Yesterday, Prime Minister Justin Trudeau convened the Incident Response Group to discuss the war in Ukraine. Joined by ministers and senior officials, he was briefed on the latest developments in the ongoing Russian invasion of Ukraine and Canada’s response on multiple fronts.
The group considered the impact of the latest sanctions imposed by Canada against Russia and those who are directly responsible for this unprovoked invasion or are helping to support it. This includes new sanctions on 22 senior officials of Belarus’ Department of Defence who supported the attack, notably by allowing their country to serve as a launch pad for Russia’s ongoing aggression. They discussed the impact that economic sanctions from Canada and its international partners are having on Russia’s economy, with the ruble going down in value by about 30 per cent since the start of Russia’s unjustifiable attack. They committed to continue working with other countries to coordinate further economic sanctions against key Russian elites and proxies, and their enablers and facilitators, to isolate them from the international financial system, including through the Russian Elites, Proxies, and Oligarchs Task Force announced earlier this week.
The Prime Minister and ministers also discussed the latest military efforts from the Canadian Armed Forces to support Ukraine in the face of Russia’s illegal invasion. This includes the recent renewal – a year ahead of schedule – of Canada’s multi-year commitment to Operation REASSURANCE, the Canadian Armed Forces support to the North Atlantic Treaty Organization (NATO)’s assurance and deterrence measures in Central and Eastern Europe. It also includes an additional $50 million in defensive military equipment to Ukraine, as announced by the Prime Minister last week during his trip to Europe. The Prime Minister and ministers decided to continue working alongside allies and international partners to support Ukraine as they seek to address the security and humanitarian challenges in the region.
The group discussed the far-reaching impacts of the war, including on the availability of key resources, energy prices, food security, and the rapidly growing humanitarian and refugee crisis. On that last point, the Prime Minister and ministers reiterated their call on Russia to allow civilians to access humanitarian corridors. They received an update on ongoing efforts to help Ukrainians and their families get to Canada as quickly and as safely as possible, including by prioritizing and fast-tracking immigration applications and waiving application and processing fees. They also discussed the recent launch of the Canada-Ukraine authorization for emergency travel (CUAET), a special, accelerated temporary residence pathway for Ukrainians seeking safe haven in Canada, and the Job Bank’s Jobs for Ukraine webpage, which allows Canadian employers who wish to support Ukrainians with offers of employment to register these offers online. Since its launch, the site has already had over 54,000 visitors and 9,000 applications.
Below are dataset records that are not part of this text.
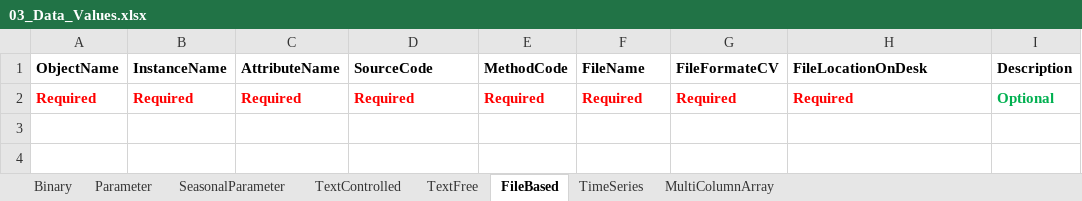
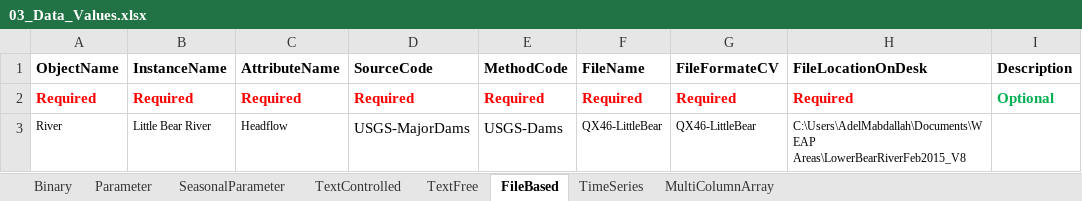
Before and after one commit to amabdallah/test2, an Excel workbook: WorkbookTemplates/03_Data_Values.xlsx, sheet FileBased, drawn as a sheet; values as stored, in another font and other column widths than the file's, no borders; the diff names each change by its address in the sheet, - before the commit and + after, or states it on an @@ line.

```diff
--- a/WorkbookTemplates/03_Data_Values.xlsx (sheet FileBased)
+++ b/WorkbookTemplates/03_Data_Values.xlsx (sheet FileBased)
+row 3: River | Little Bear River | Headflow | USGS-MajorDams | USGS-Dams | QX46-LittleBear | QX46-LittleBear | C:\Users\AdelMabdallah\Documents\WEAP Areas\LowerBearRiverFeb2015_V8
```
Also changed, not shown: sheet Parameter, sheet SeasonalParameter, sheet Binary, sheet TextControlled, sheet TextFree, WorkbookTemplates/01_Structures.xlsx, WorkbookTemplates/04_Metadata.xlsx, 1 other file.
The Prime Minister and ministers emphasized Canada’s unwavering commitment to support Ukraine’s sovereignty, security, and territorial integrity. They praised the exceptional courage of the Ukrainian people in the face of Russia’s ongoing aggression and the steadfast leadership of President Volodymyr Zelenskyy, who delivered a powerful speech to the Parliament of Canada on Tuesday. The Prime Minister noted he would meet with NATO, G7, and European Union partners during his trip to Europe next week to advance our shared support for Ukraine. He told the group that Canada would continue to put measures in place to support Ukraine and help restore peace in the region.